Exercise requirements:
As you look over the data below, please find each line where the word "extra" appears, then copy it.

[User interface change data]
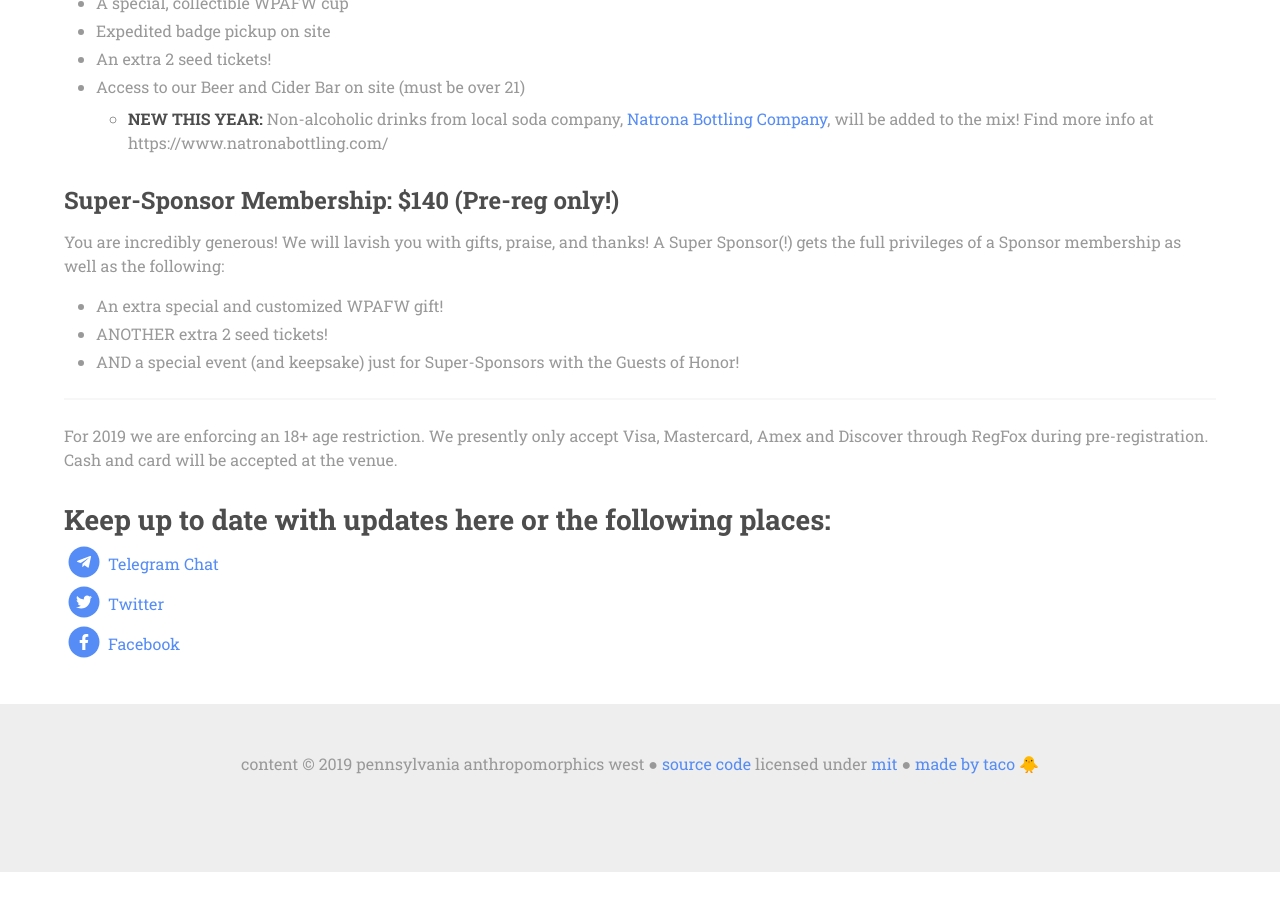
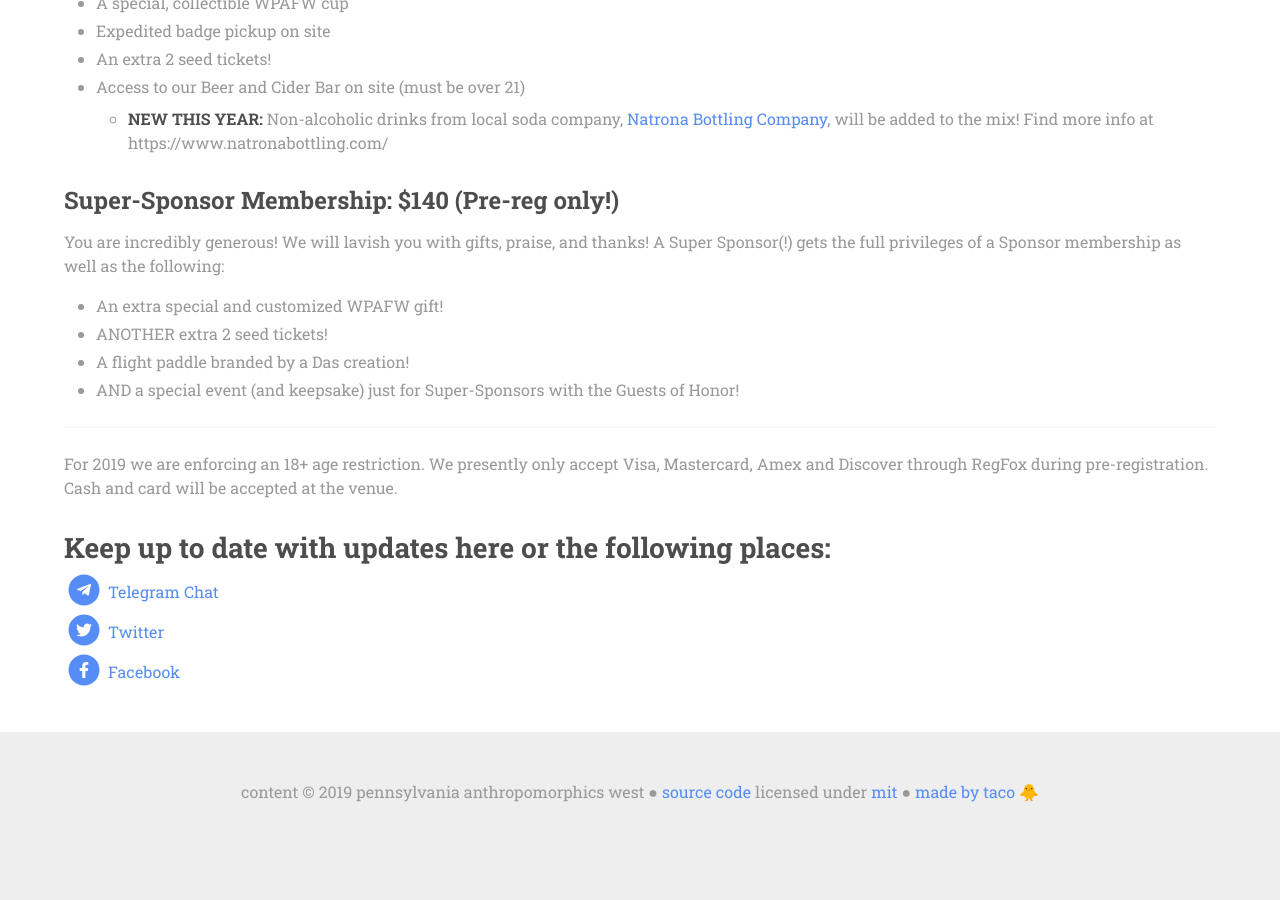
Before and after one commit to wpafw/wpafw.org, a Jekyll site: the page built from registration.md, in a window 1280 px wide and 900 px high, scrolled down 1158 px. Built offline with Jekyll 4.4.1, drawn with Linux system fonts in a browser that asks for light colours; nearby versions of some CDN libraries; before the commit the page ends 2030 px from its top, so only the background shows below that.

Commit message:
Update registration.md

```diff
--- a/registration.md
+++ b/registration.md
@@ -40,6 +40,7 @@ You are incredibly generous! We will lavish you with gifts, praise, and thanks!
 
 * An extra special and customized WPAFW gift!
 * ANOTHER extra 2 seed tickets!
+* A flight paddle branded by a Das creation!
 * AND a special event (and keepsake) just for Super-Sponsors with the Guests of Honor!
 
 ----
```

Task answer:
 * An extra special and customized WPAFW gift!
 * ANOTHER extra 2 seed tickets!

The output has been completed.